For example, it was at the WDR Studio that he created Klangfiguren I and Klangfiguren II, the Essay and Terminus 1.
Incidentally, Terminus II / Funktion Grün, which was produced in 1967, was later included in The Wire's legendary list of 100 Records That Set the World on Fire (While No One Was Listening). Koenig once described in a TV documentary just how complex and complicated and, above all, how incredibly time-consuming it was at the time to turn compositions into a work that could be listened to, when he said: "Sometimes we would spend two weeks producing a 10-second sequence."

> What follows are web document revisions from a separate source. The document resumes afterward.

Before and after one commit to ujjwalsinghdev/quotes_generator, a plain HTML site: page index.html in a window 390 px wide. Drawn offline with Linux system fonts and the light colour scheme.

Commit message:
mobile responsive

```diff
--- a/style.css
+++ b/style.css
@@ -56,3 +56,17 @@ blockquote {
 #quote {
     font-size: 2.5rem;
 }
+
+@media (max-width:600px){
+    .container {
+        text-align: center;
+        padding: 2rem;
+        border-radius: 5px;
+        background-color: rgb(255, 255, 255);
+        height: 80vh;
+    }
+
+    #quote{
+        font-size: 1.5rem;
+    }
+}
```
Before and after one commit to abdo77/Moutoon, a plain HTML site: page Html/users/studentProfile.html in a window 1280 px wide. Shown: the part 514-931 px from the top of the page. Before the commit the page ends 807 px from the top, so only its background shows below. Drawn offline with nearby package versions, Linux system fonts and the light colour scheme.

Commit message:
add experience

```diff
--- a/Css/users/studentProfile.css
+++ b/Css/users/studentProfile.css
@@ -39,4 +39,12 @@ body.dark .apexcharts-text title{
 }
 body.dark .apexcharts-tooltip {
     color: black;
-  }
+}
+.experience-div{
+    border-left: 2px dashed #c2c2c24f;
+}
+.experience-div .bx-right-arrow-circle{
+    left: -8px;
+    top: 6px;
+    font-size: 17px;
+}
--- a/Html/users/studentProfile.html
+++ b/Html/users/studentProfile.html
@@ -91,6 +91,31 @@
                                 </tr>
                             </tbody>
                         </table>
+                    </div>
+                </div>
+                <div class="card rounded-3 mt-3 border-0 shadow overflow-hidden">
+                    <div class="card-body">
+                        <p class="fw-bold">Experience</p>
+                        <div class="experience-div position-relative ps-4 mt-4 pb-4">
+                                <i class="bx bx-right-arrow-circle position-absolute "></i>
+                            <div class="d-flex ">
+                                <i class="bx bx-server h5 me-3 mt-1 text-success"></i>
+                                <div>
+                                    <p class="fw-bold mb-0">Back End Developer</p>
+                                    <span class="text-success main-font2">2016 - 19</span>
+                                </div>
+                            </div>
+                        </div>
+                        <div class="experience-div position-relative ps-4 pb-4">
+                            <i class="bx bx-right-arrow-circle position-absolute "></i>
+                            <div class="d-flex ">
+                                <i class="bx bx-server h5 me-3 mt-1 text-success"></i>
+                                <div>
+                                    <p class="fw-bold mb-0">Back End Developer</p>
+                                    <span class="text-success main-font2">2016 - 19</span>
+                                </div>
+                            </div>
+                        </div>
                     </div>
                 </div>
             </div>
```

Following his time in Cologne, from 1964 to 1986, Koenig was Director of the Institute of Sonology in Utrecht. He is still an honorary member of the German Society for Electroacoustic Music.
Boulez, Ligeti, Kagel, Koenig. Four great sound artists from a great Cologne era.